The parents add to their sorrow with the misguided notion that their kiddo abandoned the faith due to “liberal professors.”
A surprisingly potent technique can boost your short and long-term recall – and it appears to help everyone from students to Alzheimer’s patients.
Adam Sorenson graduated number one in 2017 from the University of Virginia law school. Here is his secret for getting stellar grades:
“I can tell you what worked for me, but it comes with the caveat that I know plenty of brilliant and successful people who had completely different approaches. I preferred handwriting my class notes because it helped me retain the information. I made my own study materials rather than use other people’s outlines or hornbooks because it was the process of distilling my class notes, not the end product itself, that I found useful. And I tried to write short exams because I am a terribly slow typist and I found that communicating good arguments clearly was more important than packing in every attenuated bit of analysis I could think of.”
The rest is here:
First, bombard a notepad (find a good one) with my favorite black pen (links provided).
I am taking down anything I see, questions I have, possible connections, illustrations, etc.
Second, cross off those things that start to go in the first draft.
Third, tighten and edit first draft.
Fourth, make final draft.
Fifth, practice several times in bathroom with fan on so as not disturb my wife’s own studies. I asked if she could hear me downstairs and she said the neighbors could! That’s good!
Esther Meek wrote a terrific book entitled, Learning to Know: The Philosophy of Knowledge for Ordinary People. In it, she describes how finding a reliable mechanic helped her better understand how we use certain clues to determine whether God as known in Jesus Christ is who He claimed.
More generally, how do we know what we know? It is an important branch of philosophy called epistemology. Too many people, including plenty of Christians, don’t think about how and why they think the way they do.
I read Meek’s book several years back. At the time, my experiences with mechanics was mixed. Some were okay while others had clearly taken advantage of me.
Enter Joe Ruiz. Joe’s shop is here in Austin. Two friends I implicitly trust told me how Joe kept their cars running. Many times, Joe told Gil or Mike that they did not need all the other “recommended” stuff other mechanics had tried to sell them.
My experience with Joe mimics what Gil and Mike have experienced. Our car (with 210,000 miles) recently lurched forward from a stop. I figured the transmission was going since it is the original one. I took it into Joe. Joe told me the catalytic converter may be responsible.

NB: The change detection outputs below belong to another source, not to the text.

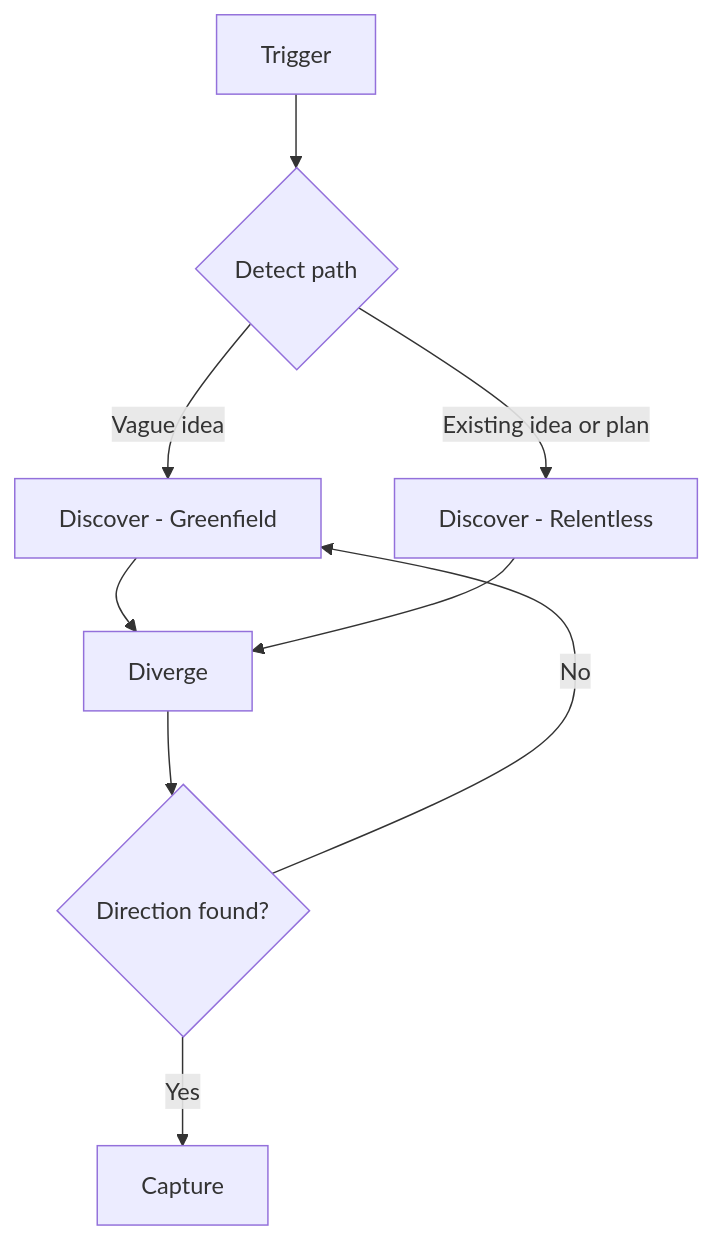
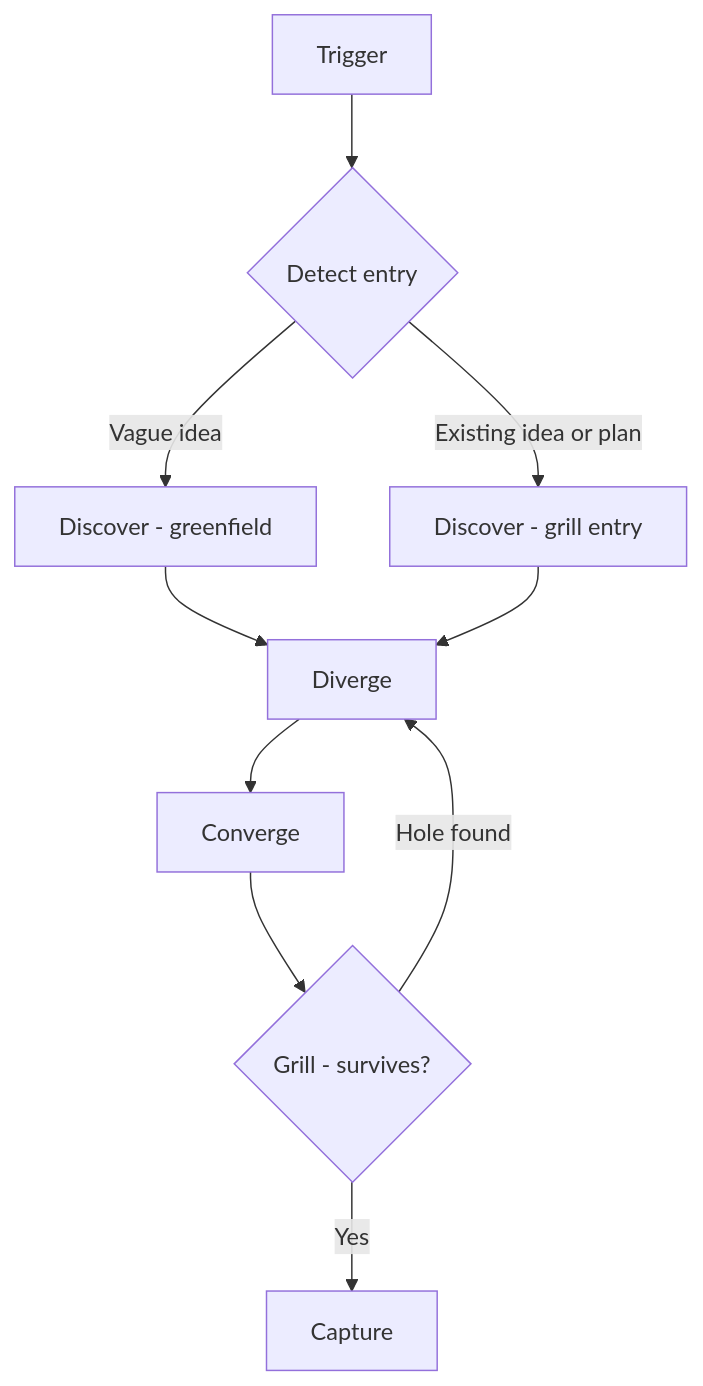
One commit to adeonir/agent-skills changed the diagram in skills/product/brainstorm/README.md. Above: the diagram before and after it, drawn with Mermaid. The commit also changed other lines of this file and 5 other files, not shown here.

First line of the commit message:
feat(brainstorm): grill every direction before capture

````diff
--- a/skills/product/brainstorm/README.md
+++ b/skills/product/brainstorm/README.md
@@ -9,11 +9,12 @@
 ```mermaid
 flowchart TD
-    T[Trigger] --> P{Detect path}
-    P -->|Vague idea| DS[Discover - Greenfield]
-    P -->|Existing idea or plan| DR[Discover - Relentless]
+    T[Trigger] --> P{Detect entry}
+    P -->|Vague idea| DS[Discover - greenfield]
+    P -->|Existing idea or plan| DR[Discover - grill entry]
     DS --> DV[Diverge]
     DR --> DV
-    DV --> C{Direction found?}
-    C -->|Yes| CA[Capture]
-    C -->|No| DS
+    DV --> C[Converge]
+    C --> G{Grill - survives?}
+    G -->|Yes| CA[Capture]
+    G -->|Hole found| DV
 ```
````
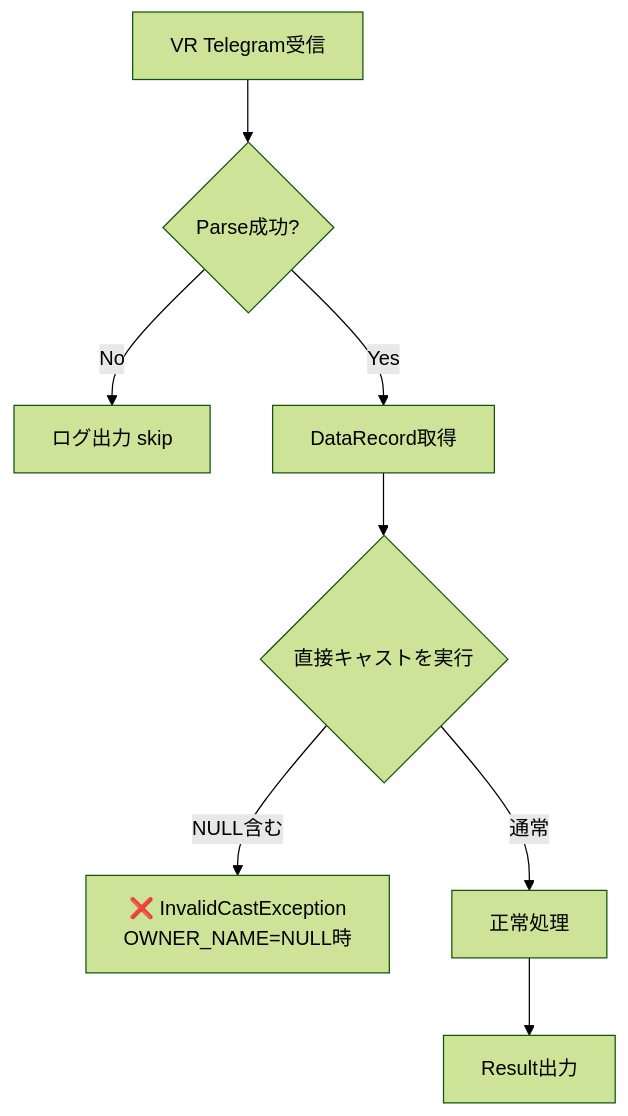
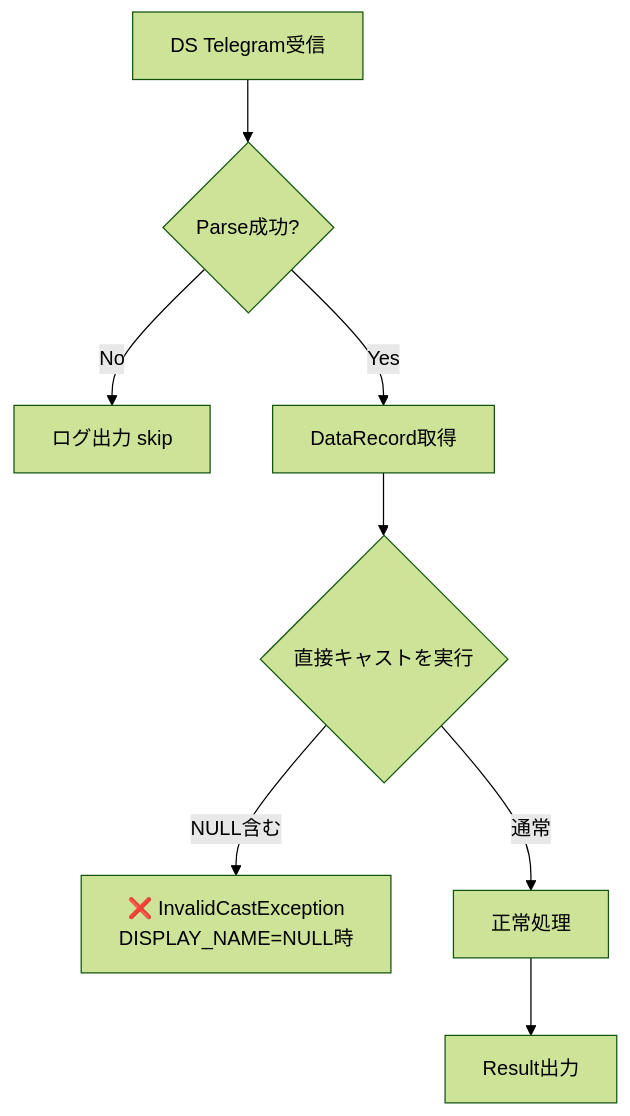
The first of 2 diagrams in skills/verification-and-quality/defect-repair-unified/sub-skills/phase1-investigation.md (duwenji/dev-process-skill-library), drawn with Mermaid (forest theme) before and after one commit. The commit also changed other lines of this file and 6 other files, not shown here.

````diff
--- a/skills/verification-and-quality/defect-repair-unified/sub-skills/phase1-investigation.md
+++ b/skills/verification-and-quality/defect-repair-unified/sub-skills/phase1-investigation.md
@@ -226,19 +226,19 @@
 ```mermaid
 flowchart TD
-    A[VR Telegram受信]
+    A[DS Telegram受信]
     B{Parse成功?}
     C[ログ出力 skip]
     D[DataRecord取得]
     E{直接キャストを実行}
-    F["❌ InvalidCastException<br/>OWNER_NAME=NULL時"]
+    F["❌ InvalidCastException<br/>DISPLAY_NAME=NULL時"]
     G[正常処理]
     H[Result出力]
 
     A --> B
     B -->|No| C
     B -->|Yes| D
     D --> E
     E -->|NULL含む| F
     E -->|通常| G
     G --> H
 ```
````
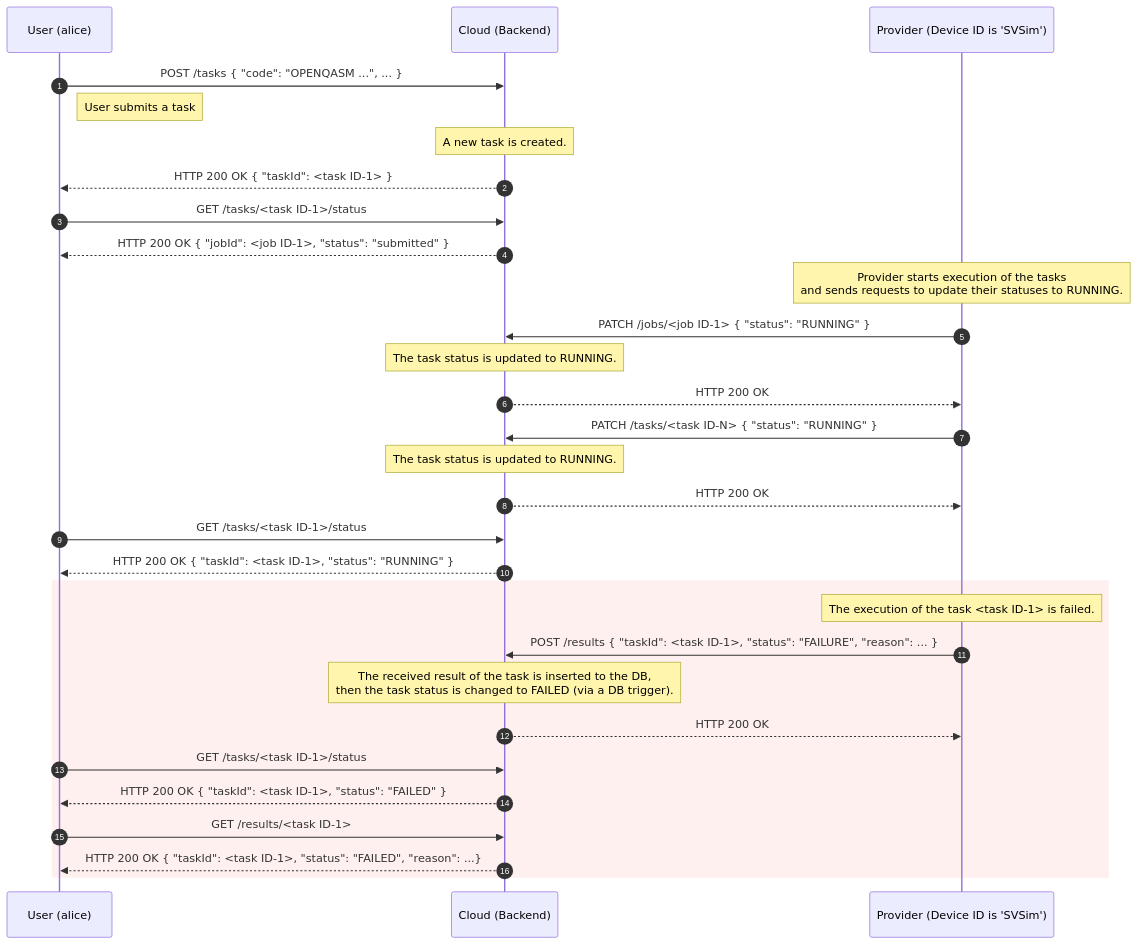
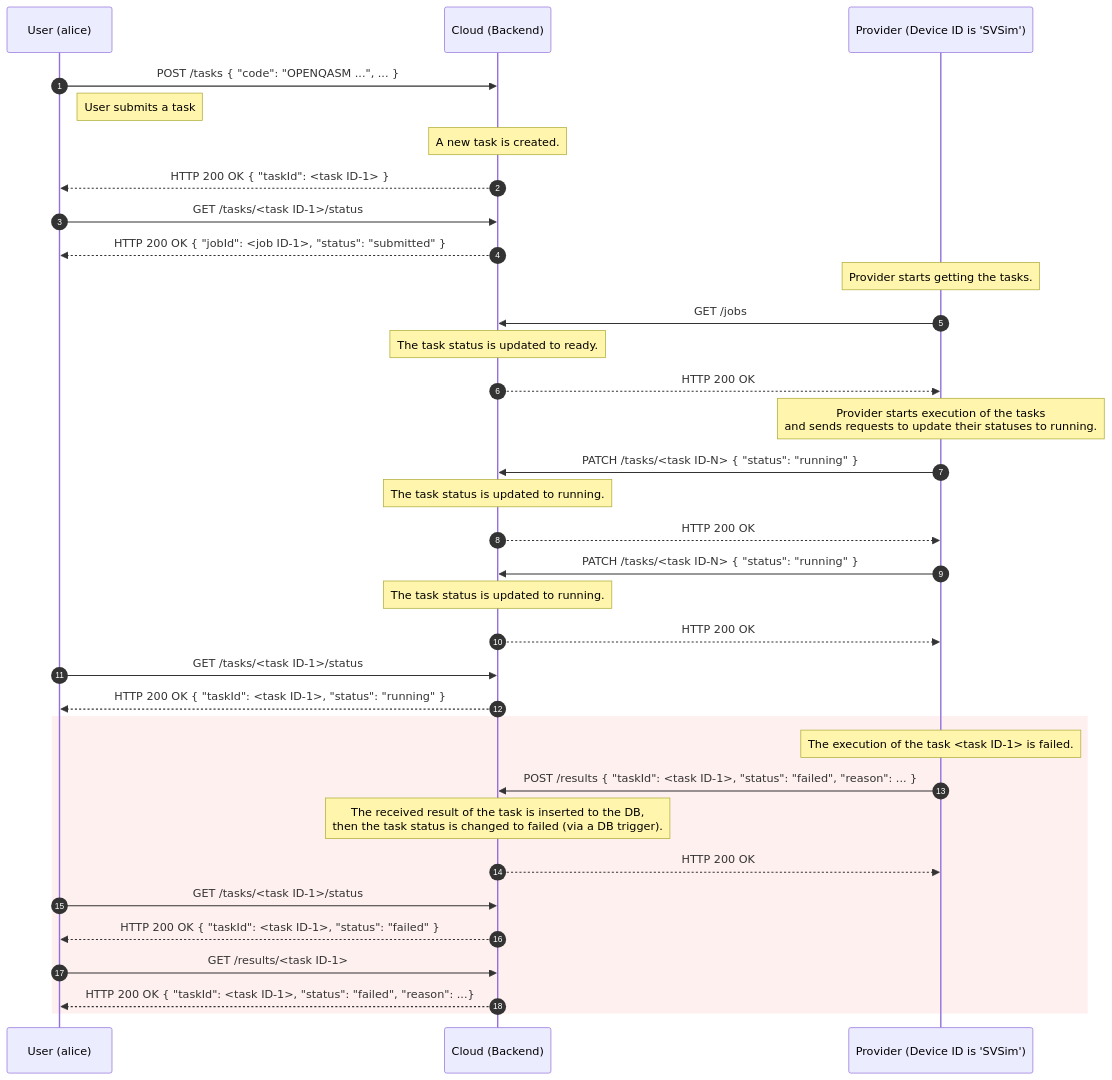
The second of 3 diagrams in docs/en/architecture/sequence_diagram.md (oqtopus-team/oqtopus-cloud), drawn with Mermaid before and after one commit. The commit also changed other lines of this file and 37 other files, not shown here.

````diff
--- a/docs/en/architecture/sequence_diagram.md
+++ b/docs/en/architecture/sequence_diagram.md
@@ -80,40 +88,45 @@
 ```mermaid
 sequenceDiagram
     autonumber
     participant User as User (alice)
     participant Cloud as Cloud (Backend)
     participant Provider as Provider (Device ID is 'SVSim')
 
     User->>Cloud: POST /tasks { "code": "OPENQASM ...", ... }
     Note right of User: User submits a task
     Note over Cloud: A new task is created.
     Cloud-->>User: HTTP 200 OK { "taskId": <task ID-1> }
 
     User->>Cloud: GET /tasks/<task ID-1>/status
     Cloud-->>User: HTTP 200 OK { "jobId": <job ID-1>, "status": "submitted" }
 
-    Note over Provider: Provider starts execution of the tasks<br>and sends requests to update their statuses to RUNNING.
-    Provider->>Cloud: PATCH /jobs/<job ID-1> { "status": "RUNNING" }
-    Note over Cloud: The task status is updated to RUNNING.
+    Note over Provider: Provider starts getting the tasks.
+    Provider->>Cloud: GET /jobs
+    Note over Cloud: The task status is updated to ready.
     Cloud-->>Provider: HTTP 200 OK
 
-    Provider->>Cloud: PATCH /tasks/<task ID-N> { "status": "RUNNING" }
-    Note over Cloud: The task status is updated to RUNNING.
+    Note over Provider: Provider starts execution of the tasks<br>and sends requests to update their statuses to running.
+    Provider->>Cloud: PATCH /tasks/<task ID-N> { "status": "running" }
+    Note over Cloud: The task status is updated to running.
+    Cloud-->>Provider: HTTP 200 OK
+
+    Provider->>Cloud: PATCH /tasks/<task ID-N> { "status": "running" }
+    Note over Cloud: The task status is updated to running.
     Cloud-->>Provider: HTTP 200 OK
 
     User->>Cloud: GET /tasks/<task ID-1>/status
-    Cloud-->>User: HTTP 200 OK { "taskId": <task ID-1>, "status": "RUNNING" }
+    Cloud-->>User: HTTP 200 OK { "taskId": <task ID-1>, "status": "running" }
 
     rect rgb(255, 240, 240)
         Note over Provider: The execution of the task <task ID-1> is failed.
-        Provider->>Cloud: POST /results { "taskId": <task ID-1>, "status": "FAILURE", "reason": ... }
-        Note over Cloud: The received result of the task is inserted to the DB,<br> then the task status is changed to FAILED (via a DB trigger).
+        Provider->>Cloud: POST /results { "taskId": <task ID-1>, "status": "failed", "reason": ... }
+        Note over Cloud: The received result of the task is inserted to the DB,<br> then the task status is changed to failed (via a DB trigger).
         Cloud-->>Provider: HTTP 200 OK
   
         User->>Cloud: GET /tasks/<task ID-1>/status
-        Cloud-->>User: HTTP 200 OK { "taskId": <task ID-1>, "status": "FAILED" }
+        Cloud-->>User: HTTP 200 OK { "taskId": <task ID-1>, "status": "failed" }
   
         User->>Cloud: GET /results/<task ID-1>
-        Cloud-->>User: HTTP 200 OK { "taskId": <task ID-1>, "status": "FAILED", "reason": ...}
+        Cloud-->>User: HTTP 200 OK { "taskId": <task ID-1>, "status": "failed", "reason": ...}
     end
 ```
````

He thoroughly checked out everything else including the transmission. All looked good. He recommended adding five gallons of high octane fuel which I did.
Our car is back running just fine. Joe charged $107 for all the work. I was dreading a large expense that would have been challenging on our budget.
Meek’s argument that we pick up clues to determine whether God is trustworthy is inspired by the great philosopher of science, Michael Polanyi. I highly recommend it!
And if you live in the Austin area, I know a great car mechanic!
This is a worthwhile investment of your time, but you will need to put on your thinking cap. If you want to shorten the time spent, fast forward to the discussion among the three scholars.
As Aristotle, Plato’s most famous student, suggests at the beginning of the Nicomachean Ethics, “precision is not to be sought for alike in all discussions.” Similarly, we should not expect the humanities to be driven or dominated by the objectives of science. Plato teaches us that part of the liberal arts’ enduring mission is precisely to critique these objectives.
The rest is here: https://www.chronicle.com/article/Big-Brains-Small-Minds/236480
I’m grateful that my friend, Lyle Johnson, encouraged me to watch this. Much food for thought!